● **WHAT NEEDS TO BE DONE**:
Examine each line of the data, and copy the ones containing "have".

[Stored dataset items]
[Start of Attachment]

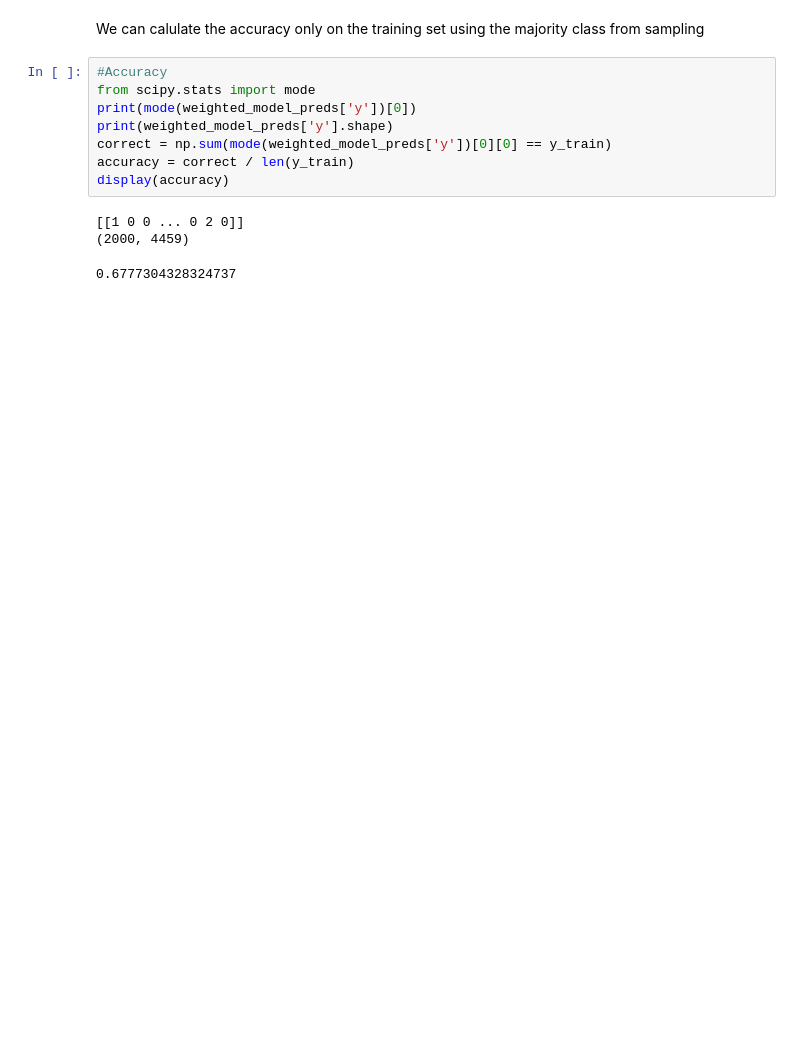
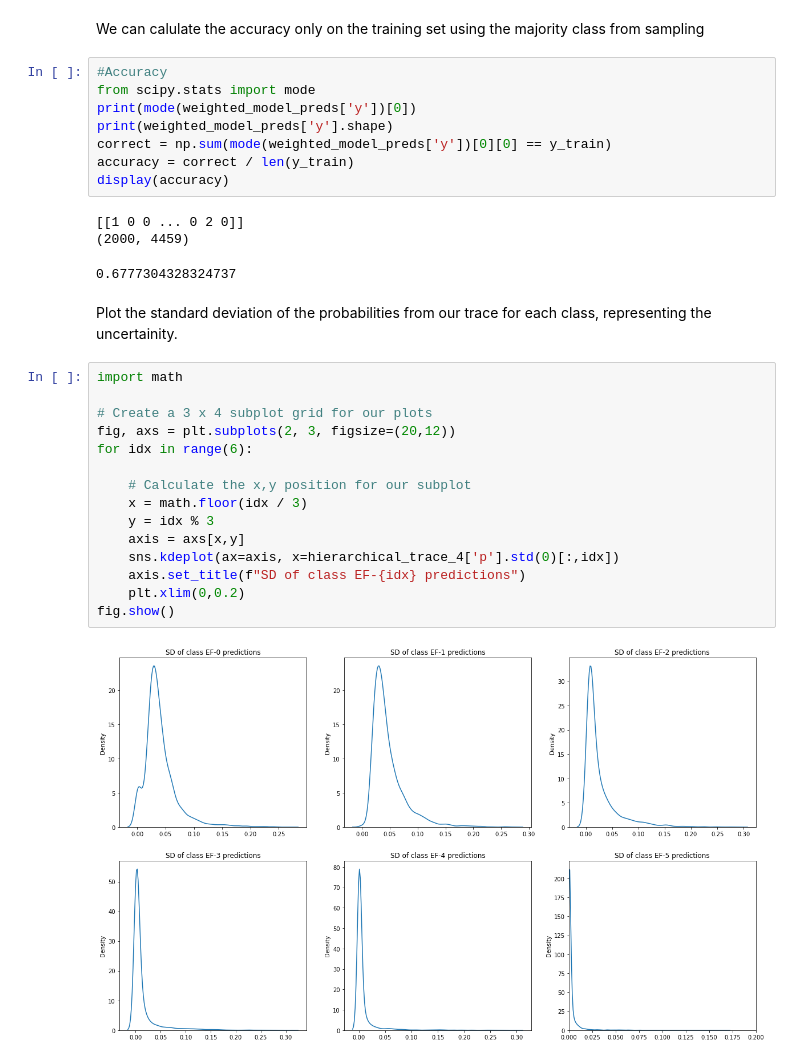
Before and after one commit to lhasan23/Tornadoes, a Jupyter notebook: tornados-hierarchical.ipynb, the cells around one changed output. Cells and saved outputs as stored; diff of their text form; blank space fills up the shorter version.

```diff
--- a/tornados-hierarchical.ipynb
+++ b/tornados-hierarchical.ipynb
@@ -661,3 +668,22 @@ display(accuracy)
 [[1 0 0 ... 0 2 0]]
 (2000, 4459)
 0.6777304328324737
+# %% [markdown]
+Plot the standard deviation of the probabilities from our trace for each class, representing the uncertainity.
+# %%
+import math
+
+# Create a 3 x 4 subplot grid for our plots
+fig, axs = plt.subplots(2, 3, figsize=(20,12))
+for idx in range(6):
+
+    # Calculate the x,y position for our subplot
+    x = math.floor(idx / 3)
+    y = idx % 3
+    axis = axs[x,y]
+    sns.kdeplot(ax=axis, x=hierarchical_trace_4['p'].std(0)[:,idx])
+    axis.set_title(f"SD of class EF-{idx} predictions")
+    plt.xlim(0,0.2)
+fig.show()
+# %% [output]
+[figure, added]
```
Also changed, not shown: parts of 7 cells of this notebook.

[End of Attachment]
[Start of Attachment]

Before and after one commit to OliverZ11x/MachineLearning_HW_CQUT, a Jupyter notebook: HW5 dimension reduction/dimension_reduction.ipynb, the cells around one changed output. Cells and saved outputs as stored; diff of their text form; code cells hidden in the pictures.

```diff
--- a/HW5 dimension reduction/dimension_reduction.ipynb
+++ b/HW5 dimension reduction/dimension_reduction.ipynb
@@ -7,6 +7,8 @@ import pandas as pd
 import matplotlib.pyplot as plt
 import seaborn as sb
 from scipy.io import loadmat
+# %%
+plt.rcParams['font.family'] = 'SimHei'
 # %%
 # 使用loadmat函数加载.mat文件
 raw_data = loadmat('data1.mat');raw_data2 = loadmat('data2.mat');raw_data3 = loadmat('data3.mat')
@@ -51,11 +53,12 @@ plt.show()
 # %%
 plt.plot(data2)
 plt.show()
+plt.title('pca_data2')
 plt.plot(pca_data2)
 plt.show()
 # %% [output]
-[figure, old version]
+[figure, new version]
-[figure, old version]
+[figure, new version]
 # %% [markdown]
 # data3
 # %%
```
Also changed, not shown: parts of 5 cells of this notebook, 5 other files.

[End of Attachment]
[Start of Attachment]

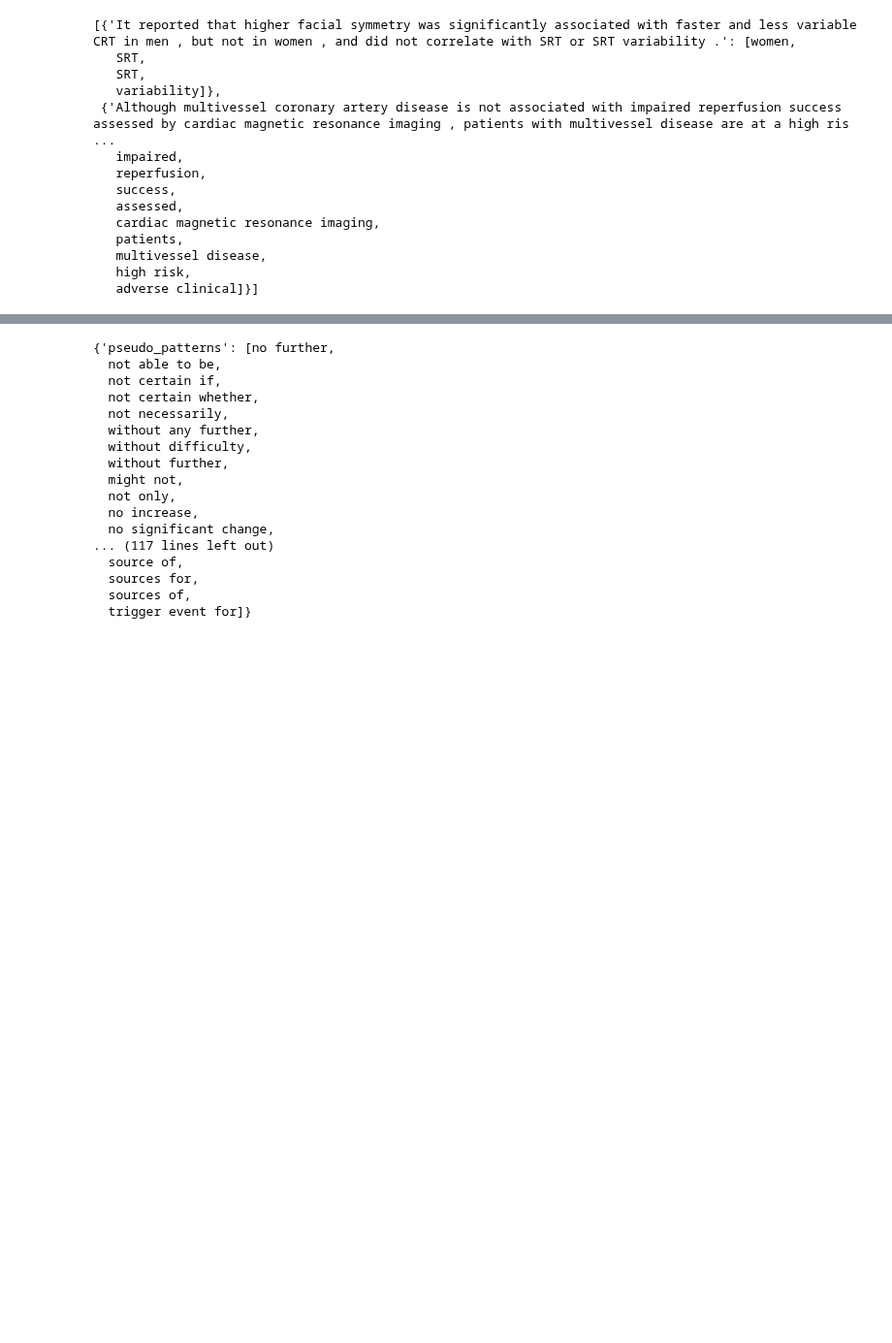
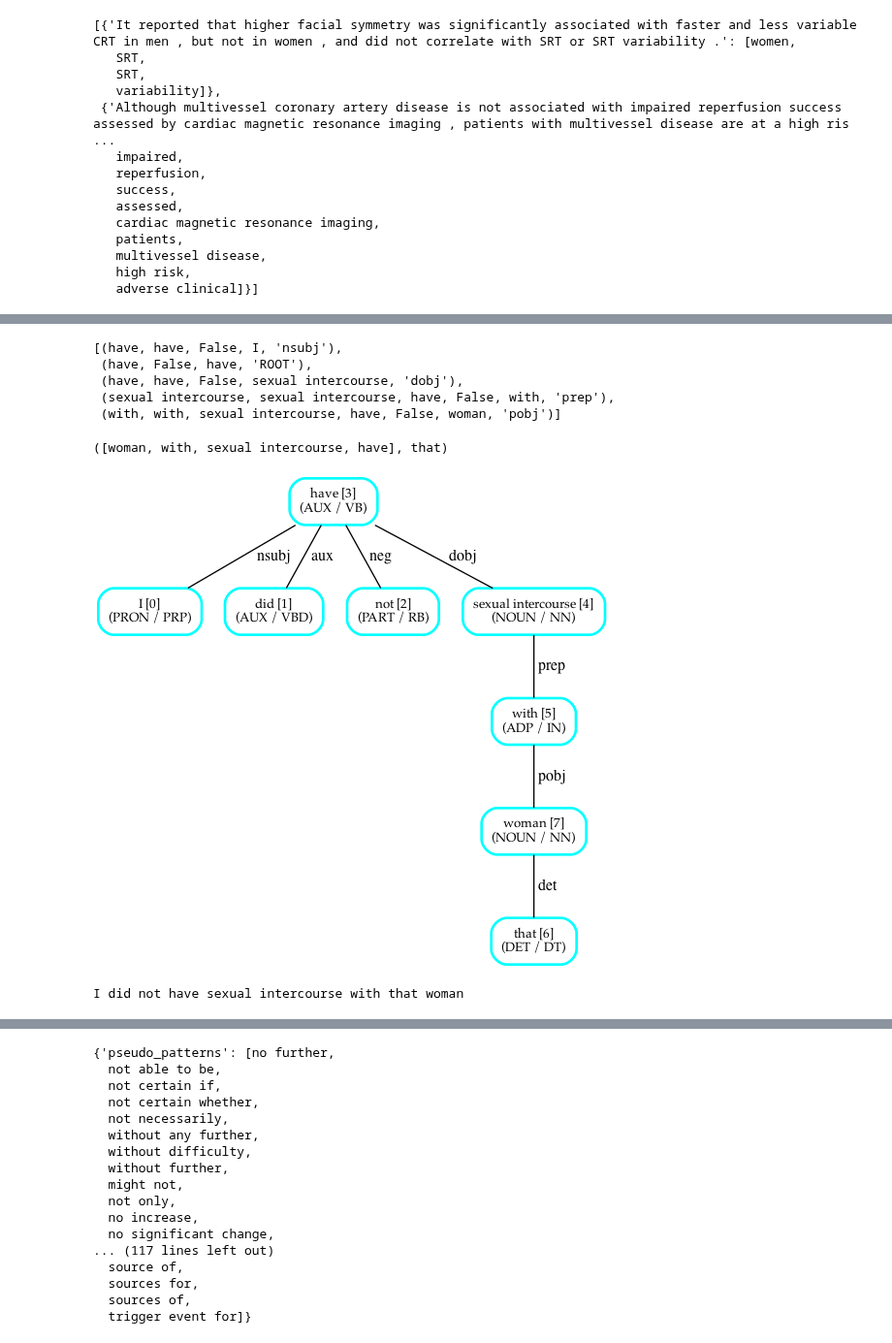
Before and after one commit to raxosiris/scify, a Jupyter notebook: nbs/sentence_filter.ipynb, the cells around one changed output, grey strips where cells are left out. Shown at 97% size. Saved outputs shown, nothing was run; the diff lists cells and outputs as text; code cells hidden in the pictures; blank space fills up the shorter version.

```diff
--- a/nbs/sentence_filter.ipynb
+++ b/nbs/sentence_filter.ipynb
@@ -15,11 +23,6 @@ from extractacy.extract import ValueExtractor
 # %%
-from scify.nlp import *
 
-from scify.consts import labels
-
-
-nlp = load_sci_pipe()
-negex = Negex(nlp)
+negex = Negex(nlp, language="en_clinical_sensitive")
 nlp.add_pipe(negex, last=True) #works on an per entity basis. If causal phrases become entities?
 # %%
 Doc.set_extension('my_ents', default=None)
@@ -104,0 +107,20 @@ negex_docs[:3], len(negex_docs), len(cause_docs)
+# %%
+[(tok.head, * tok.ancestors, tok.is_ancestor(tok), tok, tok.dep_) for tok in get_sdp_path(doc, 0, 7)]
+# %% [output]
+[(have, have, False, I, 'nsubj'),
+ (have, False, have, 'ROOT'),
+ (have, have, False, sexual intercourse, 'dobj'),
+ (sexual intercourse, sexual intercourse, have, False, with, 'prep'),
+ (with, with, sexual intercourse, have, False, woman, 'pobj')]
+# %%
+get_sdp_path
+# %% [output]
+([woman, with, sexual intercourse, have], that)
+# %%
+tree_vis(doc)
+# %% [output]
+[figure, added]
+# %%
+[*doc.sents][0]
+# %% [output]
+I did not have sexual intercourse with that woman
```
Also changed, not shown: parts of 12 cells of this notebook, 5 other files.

[End of Attachment]

● **OUTPUT**:
+[(have, have, False, I, 'nsubj'),
+ (have, False, have, 'ROOT'),
+ (have, have, False, sexual intercourse, 'dobj'),
+ (sexual intercourse, sexual intercourse, have, False, with, 'prep'),
+ (with, with, sexual intercourse, have, False, woman, 'pobj')]
+([woman, with, sexual intercourse, have], that)
+I did not have sexual intercourse with that woman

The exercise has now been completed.